24 per cent of people in Scotland have made offensive remarks about lesbian, gay, bi and trans people, according to a survey by Stonewall Scotland
It was also found that although offensive comments are frequently made about lesbian, gay, bi and trans people, few Scots step in to challenge these slurs.
57 per cent of those surveyed admit to not intervening when they heard derogatory comments in the past year.
The research comes ahead of Anti-Bullying Week which is running from the 16th to the 20th of November.
Colin Macfarlane, Directory of Stonewall Scotland said: “We’ve come a long way in terms of LGBT equality in Scotland but these statistics show that we cannot be complacent. There is still much work to be done before every lesbian, gay, bisexual and trans person can be free to be themselves.
“To change this, we need people to stand up to bullying and abuse, we need people to be brave, be heard and be kind. Simply offering support is one step people can take to ensure the person targeted is not left feeling isolated. Only by working together can we create a society where everyone is accepted without exception.’
Many LGBTI Scots think abuse is just something they have to put up with, but it’s not.Scott Cuthbertson, director of the Equality Network
Research also revealed that a third of people have heard offensive comments or language like ‘poof’ or ‘dyke’ in the past month, and more than half have heard this sort of abuse in the past year.
Out of those who witnessed the abuse, only two in five said they intervened but just four per cent said they offered support or assistance to the person targeted.
In order to help people to take action, Stonewall Scotland has released a three-step practical guide for Anti-Bullying Week on how best to help.
They’re advising people to be brave and support the person being targeted by not leaving or ignoring the situation. If it is safe to do so, confront the bully and tell them that the language they are using is not OK and calmly explain why. Finally, they are urging people to be kind and approach the person who is being targeted to check they’re OK.
The charity are also running a No Bystander pledge to ask people to commit to calling out abuse when they hear it. It has already seen more than 16,500 people sign up.
Scott Cuthbertson, director of the Equality Network, Scotland’s LGBTI equality and human rights charity said the charity have also heard damning reports from the LGBTI community, explaining: “Our own Scottish research shows that 97 per cent of LGBT Scots say they have faced prejudice or discrimination, while 68 per cent said they had faced verbal abuse. Many LGBTI Scots think abuse is just something they have to put up with, but it’s not.

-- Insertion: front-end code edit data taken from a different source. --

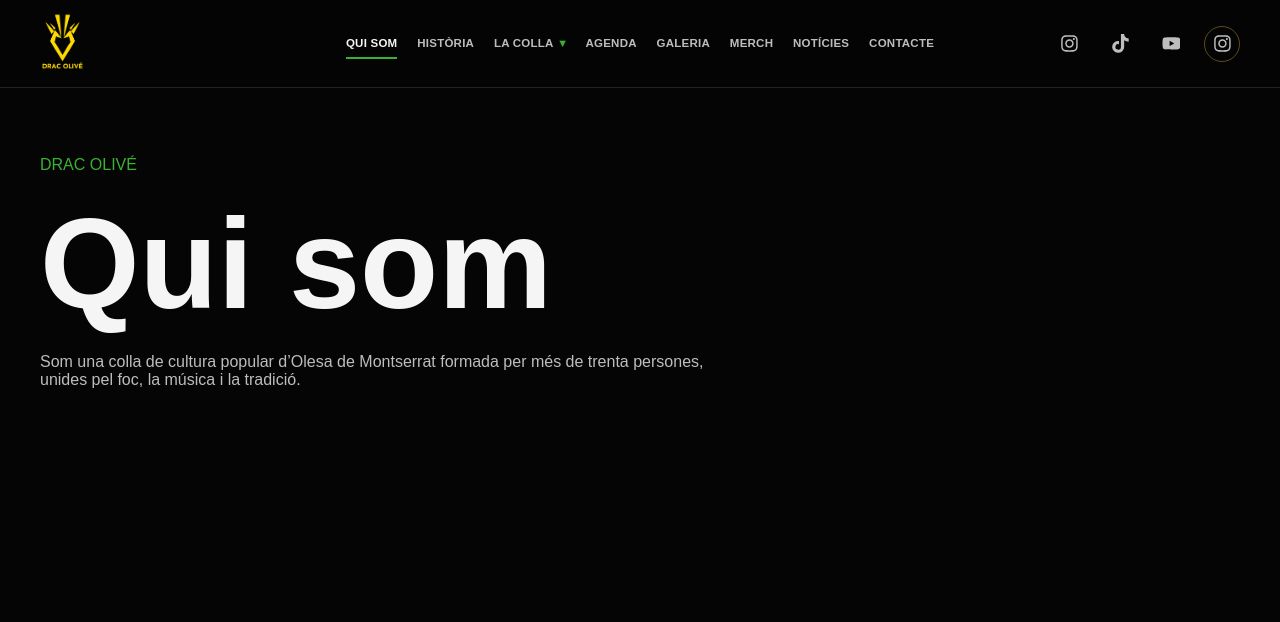
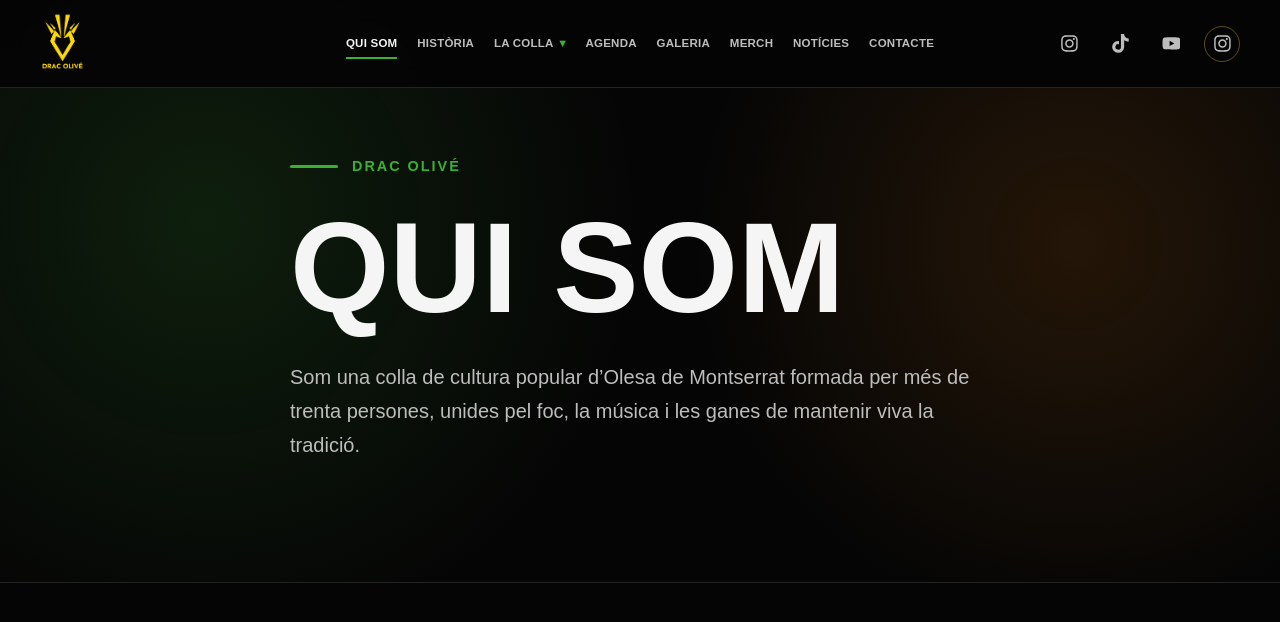
Before and after one commit to LaiaCroce/drac-olive-web, a React (Create React App) app: page /qui-som in a window 1280 px wide. Shown: the top 622 px of the page. Built offline with nearby package versions, Linux system fonts and the light colour scheme; no server answers.

Commit message:
refactor: convert Hero into reusable component

```diff
--- a/src/components/Hero/Hero.css
+++ b/src/components/Hero/Hero.css
@@ -1,65 +1,168 @@
 .hero {
-  min-height: 100vh;
-  padding: 120px 40px 80px;
+ position: relative;
+  /* Important: evita que talli la part superior de les lletres */
+  overflow: visible;
 
   display: flex;
-  align-items: center;
+  align-items: flex-start;
+
+  border-bottom: 1px solid var(--border);
 
   background:
-    linear-gradient(to right, rgba(5, 5, 5, 0.95), rgba(5, 5, 5, 0.45)),
-    radial-gradient(circle at 70% 40%, rgba(247, 136, 23, 0.25), transparent 35%),
+    radial-gradient(
+      circle at 16% 38%,
+      rgba(51, 136, 44, 0.2),
+      transparent 38%
+    ),
+    radial-gradient(
+      circle at 84% 42%,
+      rgba(247, 136, 23, 0.13),
+      transparent 34%
+    ),
     var(--bg);
 }
 
-.hero-content {
-  max-width: 760px;
+/* HOME */
+
+.hero--home {
+  min-height: 100vh;
+
+  padding-top: calc(var(--navbar-height, 88px) + 80px);
+  padding-bottom: var(--space-lg, 80px);
+
+  background:
+    linear-gradient(
+      to right,
+      rgba(5, 5, 5, 0.96),
+      rgba(5, 5, 5, 0.52)
+    ),
+    radial-gradient(
+      circle at 72% 40%,
+      rgba(247, 136, 23, 0.24),
+      transparent 36%
+    ),
+    var(--bg);
 }
 
+/* PÀGINES INTERIORS */
+
+.hero--page {
+  min-height: 60vh;
+
+  padding-top: calc(var(--navbar-height, 88px) + 70px);
+  padding-bottom: var(--space-xl, 120px);
+}
+
+.hero-content {
+  width: 100%;
+  max-width: var(--container-width);
+  margin: 0 auto;
+  transform: none;
+}
+
+/* KICKER */
+
 .hero-kicker {
+  display: flex;
+  align-items: center;
+  gap: 14px;
+
+  margin-bottom: 20px;
+}
+
+.hero-kicker p {
+  margin: 0;
+
   color: var(--green-light);
-  text-transform: uppercase;
+
+  font-size: 0.9rem;
   font-weight: bold;
   letter-spacing: 2px;
-}
-
-.hero h1 {
-  margin: 0;
-  font-size: clamp(4rem, 10vw, 9rem);
-  line-height: 0.9;
   text-transform: uppercase;
 }
 
-.hero h1 span {
+.hero-kicker-line {
+  width: 48px;
+  height: 3px;
+
+  flex-shrink: 0;
+
+  border-radius: 999px;
+  background: var(--green-light);
+}
+
+/* TÍTOL */
+
+.hero-title {
+  max-width: 1100px;
+  margin: 0;
+
+  padding-top: 0.08em;
+
+  color: var(--text);
+  font-size: clamp(4rem, 10vw, 9rem);
+
+  line-height: 1;
+  text-transform: uppercase;
+}
+
+.hero-title span {
   color: var(--green-light);
 }
 
+/* TEXT */
+
 .hero-text {
-  max-width: 520px;
-  margin: 24px 0;
+  max-width: 700px;
+  margin: 28px 0 0;
+
   color: var(--text-soft);
-  font-size: 1.2rem;
-  line-height: 1.6;
+
+  font-size: clamp(1.05rem, 2vw, 1.25rem);
+  line-height: 1.7;
 }
+
+/* BOTONS */
 
 .hero-buttons {
   display: flex;
+  flex-wrap: wrap;
   gap: 16px;
-  flex-wrap: wrap;
+
+  margin-top: 34px;
 }
 
-.btn {
-  padding: 14px 24px;
-  border-radius: 4px;
-  font-weight: bold;
-  text-transform: uppercase;
+/* RESPONSIVE */
+
+@media (max-width: 700px) {
+  .hero--home {
+    min-height: 90vh;
+    padding-top: calc(var(--navbar-height, 88px) + 50px);
+    padding-bottom: var(--space-lg, 80px);
+  }
+
+  .hero--page {
+    min-height: 55vh;
+    padding-top: calc(var(--navbar-height, 88px) + 45px);
+    padding-bottom: var(--space-lg, 80px);
+  }
+
+  .hero-title {
+    padding-top: 0.1em;
+    font-size: clamp(3.3rem, 16vw, 5.8rem);
+    line-height: 1;
+  }
+
+  .hero-kicker-line {
+    width: 34px;
+  }
+
+  .hero-buttons {
+    flex-direction: column;
+    align-items: stretch;
+  }
+
+  .hero-buttons a {
+    width: 100%;
+  }
 }
-
-.btn-primary {
-  background: var(--green-primary);
-  color: white;
-}
-
-.btn-secondary {
-  border: 2px solid var(--orange);
-  color: var(--text);
-}
--- a/src/components/Hero/Hero.js
+++ b/src/components/Hero/Hero.js
@@ -9,12 +9,17 @@ function Hero({
   secondaryButton,
   home = false,
 }) {
+  const hasButtons = primaryButton || secondaryButton;
+
   return (
-    <section className={`hero ${home ? "hero-home" : "hero-page"}`}>
+    <section className={`hero ${home ? "hero--home" : "hero--page"}`}>
       <div className="container hero-content">
 
         {kicker && (
-          <p className="hero-kicker">{kicker}</p>
+          <div className="hero-kicker">
+            {!home && <span className="hero-kicker-line" aria-hidden="true" />}
+            <p>{kicker}</p>
+          </div>
         )}
 
         <h1 className="hero-title">{title}</h1>
@@ -25,9 +30,8 @@ function Hero({
           </p>
         )}
 
-        {(primaryButton || secondaryButton) && (
+        {hasButtons&& (
           <div className="hero-buttons">
-
             {primaryButton && (
               <Link
                 to={primaryButton.link}
@@ -45,10 +49,8 @@ function Hero({
                 {secondaryButton.label}
               </Link>
             )}
-
           </div>
         )}
-
       </div>
     </section>
   );
--- a/src/pages/QuiSom.js
+++ b/src/pages/QuiSom.js
@@ -1,18 +1,13 @@
+import Hero from "../components/Hero/Hero";
+
 export default function QuiSom() {
   return (
-    <main style={{ padding: "140px 40px 80px", minHeight: "100vh" }}>
-      <p style={{ color: "var(--green-light)", textTransform: "uppercase" }}>
-        Drac Olivé
-      </p>
-
-      <h1 style={{ fontSize: "clamp(4rem, 10vw, 8rem)", margin: 0 }}>
-        Qui som
-      </h1>
-
-      <p style={{ color: "var(--text-soft)", maxWidth: "700px" }}>
-        Som una colla de cultura popular d’Olesa de Montserrat formada per més
-        de trenta persones, unides pel foc, la música i la tradició.
-      </p>
+    <main>
+      <Hero
+        kicker="Drac Olivé"
+        title="Qui som"
+        description="Som una colla de cultura popular d’Olesa de Montserrat formada per més de trenta persones, unides pel foc, la música i les ganes de mantenir viva la tradició."
+      />
     </main>
   );
 }
```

“The Equality Network is working with Police Scotland, the Crown Office and across the criminal justice sector to help LGBTI Scots recognise and report hate crime, which can include verbal abuse. Nobody should have to worry about abuse because of who they are and we all have a role to play to stand up against LGBTI prejudice and discrimination. We encourage everyone to talk, report, get support.”